“Mandrake Root” was originally an instrumental that the band added vocals to at a later date to avoid having to many instrumentals on the album. The keyboard part sounds vaguely like a piece of Foxy Lady by Jimi Hendrix. About two minutes into the song the band starts to really cook, a splash of thunder introduces the organ solo. This is the first time on the album Ian Paice gets to show a little something on drums and he doesn’t disappoint.
A little bit of keyboard cleverness opens “Help” the Beatles classic song. Whereas in I’m So Glad the band tried to use parts of the Cream version in Help they set off to make it their own song. They play it slower. Rod Evans, the singer, sells the song as an ode to depression. An original take on a classic song.
“Love Help Me” was one of the band’s original compositions. It’s up tempo and not that bad. It has a sixties feel to it with surfer music backing vocals at times. Half way through the song Ritchie Blackmore gives his wah wah pedal a little bit of a workout. He extends that on a later solo in the song.
“Hey Joe” closes the album. It opens with a Jon Lord organ piece and then a touch of guitar that are supposed to give the listener a feel of Mexico. Much like with their version of Help the band takes the song and makes it their own. It takes two and a half minutes for Rod Evans to weigh in on vocals. A new take on a classic song. The Blackmore guitar work is excellent.
For a first album Shades of Deep Purple works on many levels. The interplay between Blackmore and Lord that would be the hallmark of Deep Purple albums of the future like “In Rock“, “Fireball” and “Machine Head“.

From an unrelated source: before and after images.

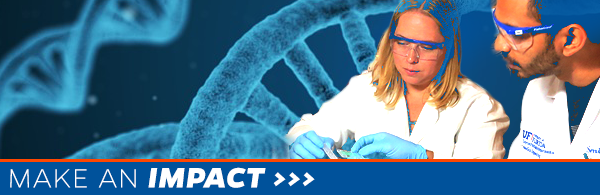
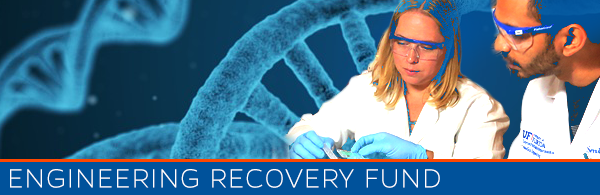
Add images

Changed region(s): [[0.0, 0.8615, 0.75, 0.9846]]

diff --git a/newengineer/2020-june/newengineer-2020-june.html b/newengineer/2020-june/newengineer-2020-june.html
@@ -458,7 +458,7 @@
 											</tr>
 											<tr>
 												<td class="body">
-													<a href="https://www.eng.ufl.edu/newengineer/research-innovation/15m-technology-transition-center-celebrates-virtual-kickoff/?utm_source=newsletter&utm_campaign=jun2020newsletter&utm_medium=email&utm_content=image" target="_blank"><img class="story-image" src="https://www.eng.ufl.edu/eblasts/newengineer/2020-june/images/eci-tc.png" alt="" border="0" width="270" height="180" style="border:none; outline:none;"></a>
+													<a href="https://www.eng.ufl.edu/newengineer/research-innovation/15m-technology-transition-center-celebrates-virtual-kickoff/?utm_source=newsletter&utm_campaign=jun2020newsletter&utm_medium=email&utm_content=image" target="_blank"><img class="story-image" src="https://www.eng.ufl.edu/eblasts/newengineer/2020-june/images/eci-tc.png" alt="Image of a circuit board" border="0" width="270" height="180" style="border:none; outline:none;"></a>
 												</td>
 											</tr>
 											<tr>
@@ -486,7 +486,7 @@
 											</tr>
 											<tr>
 												<td class="body">
-													<a href="https://www.eng.ufl.edu/newengineer/research-innovation/covid-19-research-roundup/?utm_source=newsletter&utm_campaign=jun2020newsletter&utm_medium=email&utm_content=image" target="_blank"><img class="story-image" src="https://www.eng.ufl.edu/eblasts/newengineer/2020-june/images/covid-roundup.png" alt="" border="0" width="270" height="180" style="border:none; outline:none;"></a>
+													<a href="https://www.eng.ufl.edu/newengineer/research-innovation/covid-19-research-roundup/?utm_source=newsletter&utm_campaign=jun2020newsletter&utm_medium=email&utm_content=image" target="_blank"><img class="story-image" src="https://www.eng.ufl.edu/eblasts/newengineer/2020-june/images/covid-roundup.png" alt="Magnified view of the novel coronavirus" border="0" width="270" height="180" style="border:none; outline:none;"></a>
 												</td>
 											</tr>
 											<tr>
@@ -519,7 +519,7 @@
 											</tr>
 											<tr>
 												<td class="body">
-													<a href="https://www.eng.ufl.edu/newengineer/honors-awards/uf-engineers-receive-nsf-early-career-awards-to-support-innovative-research/" target="_blank"><img class="story-image" src="https://www.eng.ufl.edu/eblasts/newengineer/2020-june/images/career-awards.png" alt="David Hibbitts, Ph.D., CHE" border="0" width="270" height="180" style="border:none; outline:none;"></a>
+													<a href="https://www.eng.ufl.edu/newengineer/honors-awards/uf-engineers-receive-nsf-early-career-awards-to-support-innovative-research/" target="_blank"><img class="story-image" src="https://www.eng.ufl.edu/eblasts/newengineer/2020-june/images/career-awards.png" alt="2020 CAREER Awards recipients" border="0" width="270" height="180" style="border:none; outline:none;"></a>
 												</td>
 											</tr>
 											<tr>
@@ -549,7 +549,7 @@
 											</tr>
 											<tr>
 												<td class="body">
-													<a href="https://www.eng.ufl.edu/newengineer/news/gator100-celebrates-the-worlds-fastest-growing-gator-companies-and-honors-uf-engineering-alumnus-scott-pressly-with-the-pinnacle-award/?utm_source=newsletter&utm_campaign=jun2020newsletter&utm_medium=email&utm_content=image" target="_blank"><img class="story-image" src="https://www.eng.ufl.edu/eblasts/newengineer/2020-june/images/pressly.png" alt="" border="0" width="270" height="180" style="border:none; outline:none;"></a>
+													<a href="https://www.eng.ufl.edu/newengineer/news/gator100-celebrates-the-worlds-fastest-growing-gator-companies-and-honors-uf-engineering-alumnus-scott-pressly-with-the-pinnacle-award/?utm_source=newsletter&utm_campaign=jun2020newsletter&utm_medium=email&utm_content=image" target="_blank"><img class="story-image" src="https://www.eng.ufl.edu/eblasts/newengineer/2020-june/images/scott-pressly.png" alt="Scott Pressly (B.S. CHE &rsquo;90)" border="0" width="270" height="180" style="border:none; outline:none;"></a>
 												</td>
 											</tr>
 											<tr>
@@ -581,7 +581,7 @@
 											</tr>
 											<tr>
 												<td class="body">
-													<a href="https://news.ufl.edu/2020/05/nvidia/" target="_blank"><img class="story-image" src="https://www.eng.ufl.edu/eblasts/newengineer/2020-june/images/nvidia.png" alt="Ed Phelps, Ph.D., BME" border="0" width="270" height="180" style="border:none; outline:none;"></a>
+													<a href="https://news.ufl.edu/2020/05/nvidia/" target="_blank"><img class="story-image" src="https://www.eng.ufl.edu/eblasts/newengineer/2020-june/images/nvidia.png" alt="NVIDIA DGX A100 System - inside view" border="0" width="270" height="180" style="border:none; outline:none;"></a>
 												</td>
 											</tr>
 											<tr>
@@ -611,7 +611,7 @@
 											</tr>
 											<tr>
 												<td class="body">
-													<a href="https://www.eng.ufl.edu/newengineer/news/industrial-systems-engineering-student-wins-big-in-2020-big-idea-competition/?utm_source=newsletter&utm_campaign=jun2020newsletter&utm_medium=email&utm_content=image" target="_blank"><img class="story-image" src="https://www.eng.ufl.edu/eblasts/newengineer/2020-june/images/hurricane-rebuilding-reform.png" alt="Engineers from the Structural Extreme Events through Reconnaissance research group inspected buildings damaged after the hurricane to capture how failures happened. (photo credit: Justin Marshall)" border="0" width="270" height="180" style="border:none; outline:none;"></a>
+													<a href="https://www.eng.ufl.edu/newengineer/news/industrial-systems-engineering-student-wins-big-in-2020-big-idea-competition/?utm_source=newsletter&utm_campaign=jun2020newsletter&utm_medium=email&utm_content=image" target="_blank"><img class="story-image" src="https://www.eng.ufl.edu/eblasts/newengineer/2020-june/images/sheldon-barrett.png" alt="Sheldon Barrett" border="0" width="270" height="180" style="border:none; outline:none;"></a>
 												</td>
 											</tr>
 											<tr>
@@ -621,7 +621,7 @@
 											</tr>
 											<tr>
 												<td class="body">
-													Sheldon Barrett, who graduates this spring with a Bachelor of Science in Industrial and Systems Engineering, took home the first prize of $25,000 in the <a href="https://www.eng.ufl.edu/newengineer/news/industrial-systems-engineering-student-wins-big-in-2020-big-idea-competition/?utm_source=newsletter&utm_campaign=jun2020newsletter&utm_medium=email&utm_content=text" target="_blank">2020 Big Idea Gator Business Plan Competition.</a>.  Barrett founded and leads Cocovana, a tropical lifestyle company that promotes a healthier lifestyle and sustainability.
+													Sheldon Barrett, who graduates this spring with a Bachelor of Science in Industrial and Systems Engineering, took home the first prize of $25,000 in the <a href="https://www.eng.ufl.edu/newengineer/news/industrial-systems-engineering-student-wins-big-in-2020-big-idea-competition/?utm_source=newsletter&utm_campaign=jun2020newsletter&utm_medium=email&utm_content=text" target="_blank">2020 Big Idea Gator Business Plan Competition.</a>. Barrett founded and leads Cocovana, a tropical lifestyle company that promotes a healthier lifestyle and sustainability.
 												</td>
 											</tr>
 										</table>
@@ -643,7 +643,7 @@
 											</tr>
 											<tr>
 												<td class="body">
-													<a href="https://www.eng.ufl.edu/students/students/career-services/alumni-support/?utm_source=newsletter&utm_medium=email&utm_campaign=jun2020newsletter&utm_content=img" target="_blank"><img class="story-image" src="https://www.eng.ufl.edu/eblasts/newengineer/2020-june/images/online-masters.png" alt="Online engineering graduate education program ranked #15 by U.S. News &amp; World Report" border="0" width="270" height="180" style="border:none; outline:none;"></a>
+													<a href="https://www.eng.ufl.edu/students/students/career-services/alumni-support/?utm_source=newsletter&utm_medium=email&utm_campaign=jun2020newsletter&utm_content=img" target="_blank"><img class="story-image" src="https://www.eng.ufl.edu/eblasts/newengineer/2020-june/images/career-services.png" alt="Online engineering graduate education program ranked #15 by U.S. News &amp; World Report" border="0" width="270" height="180" style="border:none; outline:none;"></a>
 												</td>
 											</tr>
 											<tr>
@@ -685,7 +685,7 @@
 											</tr>
 											<tr>
 												<td class="body">
-													<a href="https://www.eng.ufl.edu/newengineer/honors-awards/two-uf-engineers-chosen-for-florida-inventors-hall-of-fame/?utm_source=newsletter&utm_campaign=jun2020newsletter&utm_medium=email&utm_content=image" target="_blank"><img class="story-image" src="https://www.eng.ufl.edu/eblasts/newengineer/2020-june/images/lutza.png" alt="Curtis Taylor, Ph.D. and President Fuchs with Thomas Lutza holding award" border="0" width="270" height="180" style="border:none; outline:none;"></a>
+													<a href="https://www.eng.ufl.edu/newengineer/honors-awards/two-uf-engineers-chosen-for-florida-inventors-hall-of-fame/?utm_source=newsletter&utm_campaign=jun2020newsletter&utm_medium=email&utm_content=image" target="_blank"><img class="story-image" src="https://www.eng.ufl.edu/eblasts/newengineer/2020-june/images/inventors.png" alt="Christopher Batich, Ph.D., and Christine Schmidt, Ph.D." border="0" width="270" height="180" style="border:none; outline:none;"></a>
 												</td>
 											</tr>
 											<tr>
@@ -706,17 +706,12 @@
 					</tr>
 					<tr>
 						<td class="img">
-							<a href="https://www.uff.ufl.edu/giving-opportunities/000661-engineering-development-fund/" target="_blank"><img src="https://www.eng.ufl.edu/eblasts/newengineer/2020-june/images/giving-banner.png" width="600" height="195" border="0" align="left" class="header-image" alt="Make an Impact" /></a>
+							<a href="https://www.uff.ufl.edu/giving-opportunities/000661-engineering-development-fund/" target="_blank"><img src="https://www.eng.ufl.edu/eblasts/newengineer/2020-june/images/giving-banner.png" width="600" height="195" border="0" align="left" class="header-image" alt="Engineering Recovery Fund" /></a>
 						</td>
 					</tr>
 					<tr>
 						<td class="content-container" bgcolor="#ffffff">
 							<table border="0" width="100%" cellpadding="0" cellspacing="0" style="border-collapse:collapse;">
-								<tr>
-									<td class="h2" valign="top" align="center">
-										Engineering Recovery Fund
-									</td>
-								</tr>
 								<tr>
 									<td class="body">
 										As people gradually return to the UF campus, we would like to call on your support to help bring their labs back online with equipment repairs and supply replenishments, and to help students whose work has been adversely affected by disruption caused by COVID-19. Be a part of the Engineering Recovery process.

Links to other Deep Purple reviews
Shades of Deep Purple , In Rock , Fireball , Machine Head , Burn , Stormbringer ,